After eating breakfast, I make my way to the bathroom and stand in the mirror that takes in my body composition. Any data collected from the mirror will be sent to my doctor and analyzed for any abnormalities. Just last week, my friend had an infection in her ear, and antibiotics arrived at her door (delivered via drone) before she left for work. Luckily, it appears that nothing has been immediately detected for me this morning (though I know a doctor will review it more thoroughly later), so I continue about my routine. I brush my teeth with a toothbrush that vibrates every 30 seconds to tell me it’s time to clean another part of my mouth. When I remove the toothbrush from my mouth, SEAA says, “you had coffee this morning, so you need to brush for an extra 30 seconds.” Slightly annoyed, I put my toothbrush back in my mouth and finish brushing my teeth.
It is time to get dressed, so I make my way over to my walk-in closet. I could have SEAA pick out an outfit for me, but I enjoy choosing my clothes myself. Once I have landed on a red dress and a pair of burgundy flats, I feel I am ready to go, but my smart mirror thinks otherwise. “Your dress and shoes do not match perfectly. There are better options in your closet. Would you like a recommendation?” SEAA asks. I allow her to make the recommendation for me, but ultimately, I go with what I put on originally.
Now that I am dressed and ready to go to work, I make my way to the car, which is perfectly heated to 75 degrees on this chilly morning. Once inside and seated, I pull out my laptop and begin work since I do not even need to monitor the car driving itself. Quite a few years ago manual override was completely removed from cars, meaning humans don’t have the ability to take over even if they feel the need to. This made me uncomfortable at first, but since most cars on the road are also driverless, car accidents are extremely rare and usually involve an older model car that still allows human override. SEAA, who is also in my smart car, informs me that there is extra traffic this morning and that we might be a little late for work. I have a patient this morning and worry I will be late to the hospital. I look out the window, and I am surprised at what I see is causing the holdup…
Food for thought:
How do you feel about SEAA parenting the protagonist on brushing her teeth and matching her clothing? Is this helpful? Annoying?
Would you like everything to be scheduled all the time, like the breakfast in this story, or would you want to make the choice in the morning when it is actually time to eat?

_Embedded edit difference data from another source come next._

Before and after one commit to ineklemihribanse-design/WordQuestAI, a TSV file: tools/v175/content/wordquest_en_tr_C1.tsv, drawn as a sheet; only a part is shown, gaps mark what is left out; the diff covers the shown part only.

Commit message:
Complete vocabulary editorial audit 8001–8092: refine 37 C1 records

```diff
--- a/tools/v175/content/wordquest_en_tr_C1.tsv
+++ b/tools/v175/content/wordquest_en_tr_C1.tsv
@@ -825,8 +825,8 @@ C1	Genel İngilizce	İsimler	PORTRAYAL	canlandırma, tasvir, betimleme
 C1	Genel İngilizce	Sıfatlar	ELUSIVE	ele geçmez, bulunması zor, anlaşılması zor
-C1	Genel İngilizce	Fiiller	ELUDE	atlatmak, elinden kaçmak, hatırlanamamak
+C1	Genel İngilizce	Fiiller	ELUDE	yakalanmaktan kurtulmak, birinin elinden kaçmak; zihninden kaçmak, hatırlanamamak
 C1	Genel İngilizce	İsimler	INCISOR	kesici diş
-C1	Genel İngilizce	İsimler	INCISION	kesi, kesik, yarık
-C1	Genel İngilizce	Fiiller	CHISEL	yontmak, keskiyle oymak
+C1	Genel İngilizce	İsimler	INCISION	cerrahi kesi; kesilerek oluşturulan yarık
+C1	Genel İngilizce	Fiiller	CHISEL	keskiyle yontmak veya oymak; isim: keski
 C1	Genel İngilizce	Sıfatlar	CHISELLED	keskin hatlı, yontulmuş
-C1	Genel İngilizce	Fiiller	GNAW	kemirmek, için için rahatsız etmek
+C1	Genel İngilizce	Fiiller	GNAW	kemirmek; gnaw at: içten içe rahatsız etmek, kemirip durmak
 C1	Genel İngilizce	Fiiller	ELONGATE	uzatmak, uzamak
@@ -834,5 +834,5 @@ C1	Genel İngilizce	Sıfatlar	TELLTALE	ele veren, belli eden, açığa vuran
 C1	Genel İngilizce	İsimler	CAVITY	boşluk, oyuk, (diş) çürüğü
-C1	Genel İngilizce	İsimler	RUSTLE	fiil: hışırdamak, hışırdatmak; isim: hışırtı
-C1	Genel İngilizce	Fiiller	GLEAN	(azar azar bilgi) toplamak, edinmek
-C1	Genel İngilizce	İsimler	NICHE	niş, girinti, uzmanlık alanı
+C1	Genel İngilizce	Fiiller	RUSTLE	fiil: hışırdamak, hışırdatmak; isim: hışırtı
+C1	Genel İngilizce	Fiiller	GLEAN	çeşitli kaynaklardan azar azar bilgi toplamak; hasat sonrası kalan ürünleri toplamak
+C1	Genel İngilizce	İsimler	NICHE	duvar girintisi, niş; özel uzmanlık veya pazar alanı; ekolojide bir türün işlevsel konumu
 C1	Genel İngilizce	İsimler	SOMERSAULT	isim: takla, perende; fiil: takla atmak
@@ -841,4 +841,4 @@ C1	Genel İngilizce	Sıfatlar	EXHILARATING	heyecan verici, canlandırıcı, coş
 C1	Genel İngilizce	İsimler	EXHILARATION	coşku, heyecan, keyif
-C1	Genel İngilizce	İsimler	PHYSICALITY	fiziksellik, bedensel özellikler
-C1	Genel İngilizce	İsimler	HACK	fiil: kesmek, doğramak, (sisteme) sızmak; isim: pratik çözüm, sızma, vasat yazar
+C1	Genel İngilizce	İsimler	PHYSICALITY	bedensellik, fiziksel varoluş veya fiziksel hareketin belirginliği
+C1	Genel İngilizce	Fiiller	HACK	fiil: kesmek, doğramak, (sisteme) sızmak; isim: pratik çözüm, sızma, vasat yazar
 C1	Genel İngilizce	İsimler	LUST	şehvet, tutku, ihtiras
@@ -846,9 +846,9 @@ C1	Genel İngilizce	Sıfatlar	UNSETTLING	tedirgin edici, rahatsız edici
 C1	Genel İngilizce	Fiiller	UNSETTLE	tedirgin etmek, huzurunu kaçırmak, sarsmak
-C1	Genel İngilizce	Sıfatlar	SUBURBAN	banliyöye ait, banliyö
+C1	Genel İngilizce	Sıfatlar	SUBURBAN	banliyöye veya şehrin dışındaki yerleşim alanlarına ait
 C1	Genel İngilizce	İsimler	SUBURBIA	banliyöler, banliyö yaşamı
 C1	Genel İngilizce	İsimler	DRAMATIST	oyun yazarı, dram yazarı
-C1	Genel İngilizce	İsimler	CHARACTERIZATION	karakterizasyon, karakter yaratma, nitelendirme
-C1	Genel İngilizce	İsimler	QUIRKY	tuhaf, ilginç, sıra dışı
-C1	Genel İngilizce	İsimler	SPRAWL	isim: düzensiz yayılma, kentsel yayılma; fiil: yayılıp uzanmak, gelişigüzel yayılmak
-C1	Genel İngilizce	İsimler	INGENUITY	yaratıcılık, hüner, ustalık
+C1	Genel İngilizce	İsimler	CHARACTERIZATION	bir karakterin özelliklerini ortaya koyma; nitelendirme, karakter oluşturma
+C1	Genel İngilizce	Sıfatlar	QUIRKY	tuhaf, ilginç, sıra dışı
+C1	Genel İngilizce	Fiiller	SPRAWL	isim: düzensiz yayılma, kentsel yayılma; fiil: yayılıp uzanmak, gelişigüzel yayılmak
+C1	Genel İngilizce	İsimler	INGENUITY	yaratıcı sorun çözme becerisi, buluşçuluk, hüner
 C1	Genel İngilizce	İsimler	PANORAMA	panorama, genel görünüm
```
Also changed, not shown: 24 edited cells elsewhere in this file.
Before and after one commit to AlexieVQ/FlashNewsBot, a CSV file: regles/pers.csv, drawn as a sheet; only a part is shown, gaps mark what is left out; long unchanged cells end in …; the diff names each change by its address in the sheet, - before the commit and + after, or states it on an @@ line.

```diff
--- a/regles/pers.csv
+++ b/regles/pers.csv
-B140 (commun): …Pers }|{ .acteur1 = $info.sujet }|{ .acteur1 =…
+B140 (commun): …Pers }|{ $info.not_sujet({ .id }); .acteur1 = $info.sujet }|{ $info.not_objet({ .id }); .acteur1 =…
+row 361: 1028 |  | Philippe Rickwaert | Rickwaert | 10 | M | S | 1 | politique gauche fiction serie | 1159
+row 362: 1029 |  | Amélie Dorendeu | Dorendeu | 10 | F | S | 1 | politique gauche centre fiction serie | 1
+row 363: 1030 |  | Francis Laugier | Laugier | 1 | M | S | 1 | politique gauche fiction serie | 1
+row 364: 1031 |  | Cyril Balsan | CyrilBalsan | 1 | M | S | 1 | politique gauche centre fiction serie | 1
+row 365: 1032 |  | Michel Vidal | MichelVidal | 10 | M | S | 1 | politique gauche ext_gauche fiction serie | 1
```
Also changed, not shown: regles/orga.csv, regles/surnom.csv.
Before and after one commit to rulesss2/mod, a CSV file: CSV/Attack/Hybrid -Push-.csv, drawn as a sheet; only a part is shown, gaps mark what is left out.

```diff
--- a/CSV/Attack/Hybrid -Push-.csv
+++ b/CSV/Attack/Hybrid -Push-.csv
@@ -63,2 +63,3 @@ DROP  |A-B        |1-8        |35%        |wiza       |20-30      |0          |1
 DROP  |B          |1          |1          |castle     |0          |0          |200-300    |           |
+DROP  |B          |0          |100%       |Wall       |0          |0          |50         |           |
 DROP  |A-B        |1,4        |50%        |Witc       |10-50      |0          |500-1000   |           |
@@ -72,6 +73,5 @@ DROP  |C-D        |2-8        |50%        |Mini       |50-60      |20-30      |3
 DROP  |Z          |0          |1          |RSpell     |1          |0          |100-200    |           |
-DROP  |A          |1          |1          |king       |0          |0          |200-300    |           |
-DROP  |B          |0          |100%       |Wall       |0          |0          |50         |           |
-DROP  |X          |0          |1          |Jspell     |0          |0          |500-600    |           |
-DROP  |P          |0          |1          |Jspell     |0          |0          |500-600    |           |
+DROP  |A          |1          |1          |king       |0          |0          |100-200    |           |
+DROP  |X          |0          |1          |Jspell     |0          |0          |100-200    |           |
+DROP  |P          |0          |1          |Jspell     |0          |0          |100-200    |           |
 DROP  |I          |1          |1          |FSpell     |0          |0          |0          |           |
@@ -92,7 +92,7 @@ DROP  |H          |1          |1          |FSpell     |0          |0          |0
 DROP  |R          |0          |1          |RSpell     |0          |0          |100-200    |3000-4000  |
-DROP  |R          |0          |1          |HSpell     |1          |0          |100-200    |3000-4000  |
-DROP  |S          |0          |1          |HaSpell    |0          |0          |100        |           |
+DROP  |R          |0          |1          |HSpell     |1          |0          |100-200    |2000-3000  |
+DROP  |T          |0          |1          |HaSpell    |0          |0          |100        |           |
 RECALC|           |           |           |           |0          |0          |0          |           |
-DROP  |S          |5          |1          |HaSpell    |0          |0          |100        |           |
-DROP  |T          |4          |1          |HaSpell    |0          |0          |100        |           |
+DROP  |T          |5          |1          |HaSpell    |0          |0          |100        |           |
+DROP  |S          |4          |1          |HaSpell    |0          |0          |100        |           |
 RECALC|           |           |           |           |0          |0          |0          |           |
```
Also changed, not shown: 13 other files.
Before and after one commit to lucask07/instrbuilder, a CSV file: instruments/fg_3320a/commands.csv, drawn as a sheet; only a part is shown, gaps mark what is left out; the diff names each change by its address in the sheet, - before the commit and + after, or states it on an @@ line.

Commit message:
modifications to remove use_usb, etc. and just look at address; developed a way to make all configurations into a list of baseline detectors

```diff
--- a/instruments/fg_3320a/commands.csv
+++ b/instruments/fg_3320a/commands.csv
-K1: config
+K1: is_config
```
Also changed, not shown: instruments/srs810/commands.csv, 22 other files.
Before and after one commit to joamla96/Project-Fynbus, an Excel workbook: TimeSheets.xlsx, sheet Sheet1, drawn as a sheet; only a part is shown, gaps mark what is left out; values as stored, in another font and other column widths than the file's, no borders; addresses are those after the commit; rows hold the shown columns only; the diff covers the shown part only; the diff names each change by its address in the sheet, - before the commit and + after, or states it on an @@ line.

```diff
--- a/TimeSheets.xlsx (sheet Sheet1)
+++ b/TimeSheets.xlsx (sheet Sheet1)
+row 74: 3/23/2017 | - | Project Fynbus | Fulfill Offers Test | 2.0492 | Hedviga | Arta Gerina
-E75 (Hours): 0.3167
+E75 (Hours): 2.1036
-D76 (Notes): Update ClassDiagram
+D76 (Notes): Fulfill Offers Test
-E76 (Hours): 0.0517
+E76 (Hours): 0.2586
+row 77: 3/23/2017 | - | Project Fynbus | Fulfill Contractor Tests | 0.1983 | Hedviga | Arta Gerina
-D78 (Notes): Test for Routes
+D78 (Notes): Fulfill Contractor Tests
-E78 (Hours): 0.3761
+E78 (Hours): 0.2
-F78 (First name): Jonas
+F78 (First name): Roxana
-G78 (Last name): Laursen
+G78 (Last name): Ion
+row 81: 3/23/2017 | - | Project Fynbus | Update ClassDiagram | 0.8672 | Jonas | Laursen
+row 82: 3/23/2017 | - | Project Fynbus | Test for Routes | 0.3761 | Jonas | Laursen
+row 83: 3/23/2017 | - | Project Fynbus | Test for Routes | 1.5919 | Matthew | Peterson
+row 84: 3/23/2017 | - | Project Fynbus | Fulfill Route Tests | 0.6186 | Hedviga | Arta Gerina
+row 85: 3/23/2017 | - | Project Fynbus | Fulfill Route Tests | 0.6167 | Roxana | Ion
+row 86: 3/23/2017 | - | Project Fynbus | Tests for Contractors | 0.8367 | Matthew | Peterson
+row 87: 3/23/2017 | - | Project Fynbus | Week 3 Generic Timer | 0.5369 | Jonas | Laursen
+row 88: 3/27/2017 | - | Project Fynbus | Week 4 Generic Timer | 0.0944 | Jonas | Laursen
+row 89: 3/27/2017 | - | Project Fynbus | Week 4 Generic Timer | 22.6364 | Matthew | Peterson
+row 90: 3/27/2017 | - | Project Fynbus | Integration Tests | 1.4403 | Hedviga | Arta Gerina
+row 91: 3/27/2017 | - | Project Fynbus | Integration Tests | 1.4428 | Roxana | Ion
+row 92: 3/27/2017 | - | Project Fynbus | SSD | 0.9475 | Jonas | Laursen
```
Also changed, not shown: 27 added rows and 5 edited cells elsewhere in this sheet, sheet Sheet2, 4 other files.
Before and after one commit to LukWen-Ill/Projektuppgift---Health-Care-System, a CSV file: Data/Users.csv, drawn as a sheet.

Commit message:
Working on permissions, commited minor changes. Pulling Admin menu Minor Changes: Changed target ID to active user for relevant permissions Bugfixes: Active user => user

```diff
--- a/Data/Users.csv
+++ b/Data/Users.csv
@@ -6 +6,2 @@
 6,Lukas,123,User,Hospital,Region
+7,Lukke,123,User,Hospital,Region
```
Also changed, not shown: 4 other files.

Let us know your thoughts in the comments!
Don't forget to read part 2 Life Living in a Future Smart City: Daytime
These posts are written or shared by QIC team members. We find this stuff interesting, exciting, and totally awesome! We hope you do too!